Berlin's Governing Mayor Franziska Giffey resembles a butterfly that has gotten into the living room, persistently flying against the pane of the closed window and ignoring the other one next to it, which is wide open. If one can assume that the moth doesn't know any better, Giffey's case is different. The SPD's top candidate for the office of governing mayor knows better.
At any time she could choose the obvious path - the voter pointed it out - and approach the winner from the CDU as a loser in order to join him as a junior partner in a black-red coalition. Instead, she fusses. Giffey prefers to roll up his sleeves and hopes to move into the Rotes Rathaus as boss in the throng of well-known party-political zigzags and trick tracks.
There, Giffey apparently only got out of her chair to make room for herself. The woman, who in her friendly averageness always pretends that she always has an ear for the Berliners, whose concerns and needs are more important than those of the parties, is not even bothered by the fact that even her own voters want a new edition of the red-green - reject the red coalition. While Giffey is walking around town like a personified calf cramp and publicly giving the contrite, she has the chutzpah to use her 105-vote lead over the Greens as justification for becoming ruler of the city again.
Apparently, for Giffey, the shortest route between two points is the detour. And a lead of 105 votes is a lead of 105 votes. After all, it is part of democracy to recognize majorities – however small they may be. But what about the 149,122 second votes? It is precisely this sum that accounts for the lead of the CDU over the Berlin SPD. Do 105 votes carry more weight than around 150,000? Apparently for Franziska Giffey and her party, otherwise they would have to leave the field to CDU top candidate Kai Wegner.
If the previous governing parties were not so stubbornly trying to keep the coalition together, the Left Party could, given the arithmetic somersaults of the SPD, come up with the idea of daring a double Rittberger and claiming the office of governing mayor for themselves.
Although the Left Party lost only 12.3 percent of the electoral votes, while the SPD got 19.9 percent, the lead of the Social Democrats to the Left is only 94,024 second votes. So it is much smaller than the CDU's lead over the SPD.

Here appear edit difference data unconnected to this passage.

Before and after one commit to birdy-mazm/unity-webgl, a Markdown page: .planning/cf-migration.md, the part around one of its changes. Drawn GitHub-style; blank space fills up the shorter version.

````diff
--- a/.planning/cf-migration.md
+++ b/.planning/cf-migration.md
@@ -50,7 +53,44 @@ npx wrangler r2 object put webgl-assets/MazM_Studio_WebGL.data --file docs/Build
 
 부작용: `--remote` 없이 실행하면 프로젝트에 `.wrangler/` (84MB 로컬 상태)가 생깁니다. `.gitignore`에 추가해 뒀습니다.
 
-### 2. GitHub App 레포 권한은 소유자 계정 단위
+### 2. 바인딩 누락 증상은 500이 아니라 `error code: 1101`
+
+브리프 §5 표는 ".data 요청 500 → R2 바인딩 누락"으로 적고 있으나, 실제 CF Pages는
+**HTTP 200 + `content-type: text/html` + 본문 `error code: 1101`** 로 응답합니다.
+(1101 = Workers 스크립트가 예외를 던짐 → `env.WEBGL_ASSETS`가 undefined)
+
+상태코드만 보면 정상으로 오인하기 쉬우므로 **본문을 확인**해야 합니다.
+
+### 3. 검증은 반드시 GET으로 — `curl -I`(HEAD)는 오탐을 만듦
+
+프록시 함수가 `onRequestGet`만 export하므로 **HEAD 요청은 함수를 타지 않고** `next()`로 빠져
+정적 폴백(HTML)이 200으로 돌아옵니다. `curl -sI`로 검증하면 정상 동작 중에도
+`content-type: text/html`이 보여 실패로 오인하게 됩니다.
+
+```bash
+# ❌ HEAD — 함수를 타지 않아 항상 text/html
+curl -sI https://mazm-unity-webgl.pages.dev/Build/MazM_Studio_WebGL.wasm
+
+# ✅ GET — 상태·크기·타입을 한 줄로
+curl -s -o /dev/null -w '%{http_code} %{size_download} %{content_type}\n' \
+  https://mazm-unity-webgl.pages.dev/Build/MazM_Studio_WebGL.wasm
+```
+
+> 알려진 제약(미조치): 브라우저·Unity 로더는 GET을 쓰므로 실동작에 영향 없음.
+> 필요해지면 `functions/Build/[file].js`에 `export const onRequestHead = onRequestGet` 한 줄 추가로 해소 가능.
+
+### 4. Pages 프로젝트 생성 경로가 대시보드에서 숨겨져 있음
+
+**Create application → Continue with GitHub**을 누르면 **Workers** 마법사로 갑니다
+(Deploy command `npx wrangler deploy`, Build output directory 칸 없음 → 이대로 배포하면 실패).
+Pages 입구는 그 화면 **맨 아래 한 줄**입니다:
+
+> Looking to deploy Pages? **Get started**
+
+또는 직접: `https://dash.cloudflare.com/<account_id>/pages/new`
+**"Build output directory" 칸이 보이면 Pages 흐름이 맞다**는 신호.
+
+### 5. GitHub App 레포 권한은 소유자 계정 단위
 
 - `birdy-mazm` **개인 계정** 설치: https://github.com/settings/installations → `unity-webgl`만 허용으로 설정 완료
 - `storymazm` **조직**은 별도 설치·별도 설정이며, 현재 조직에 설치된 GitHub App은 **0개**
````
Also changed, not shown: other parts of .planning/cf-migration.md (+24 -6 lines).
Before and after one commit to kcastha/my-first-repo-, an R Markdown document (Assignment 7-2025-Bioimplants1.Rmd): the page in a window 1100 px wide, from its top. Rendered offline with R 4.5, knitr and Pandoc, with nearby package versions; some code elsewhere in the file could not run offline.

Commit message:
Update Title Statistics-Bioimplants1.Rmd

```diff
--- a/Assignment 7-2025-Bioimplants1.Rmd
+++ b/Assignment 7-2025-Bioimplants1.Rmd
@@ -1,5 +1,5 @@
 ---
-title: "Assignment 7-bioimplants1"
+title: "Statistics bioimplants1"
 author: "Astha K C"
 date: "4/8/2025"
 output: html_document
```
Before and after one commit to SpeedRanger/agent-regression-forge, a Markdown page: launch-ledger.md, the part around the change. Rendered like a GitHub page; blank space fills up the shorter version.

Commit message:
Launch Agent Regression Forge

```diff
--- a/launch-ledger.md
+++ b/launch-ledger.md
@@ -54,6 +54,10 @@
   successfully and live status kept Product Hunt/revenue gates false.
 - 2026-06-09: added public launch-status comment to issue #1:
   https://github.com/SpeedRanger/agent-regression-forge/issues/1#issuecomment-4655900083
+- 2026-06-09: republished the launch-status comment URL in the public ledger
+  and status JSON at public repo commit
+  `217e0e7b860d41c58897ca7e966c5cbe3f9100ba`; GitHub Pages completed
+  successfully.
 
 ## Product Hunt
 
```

However, it will not come one way or the other. There is much to suggest that Franziska Giffey will not rest until a red-green-red government is under her leadership. What is unfortunate is that, of all people, those who present themselves as close to the people, in their quest for office, power and a company car, are fueling the slight disgust with politics that can already be felt in Berlin anyway. If Giffey goes this route, she should never refer to the Berliners again.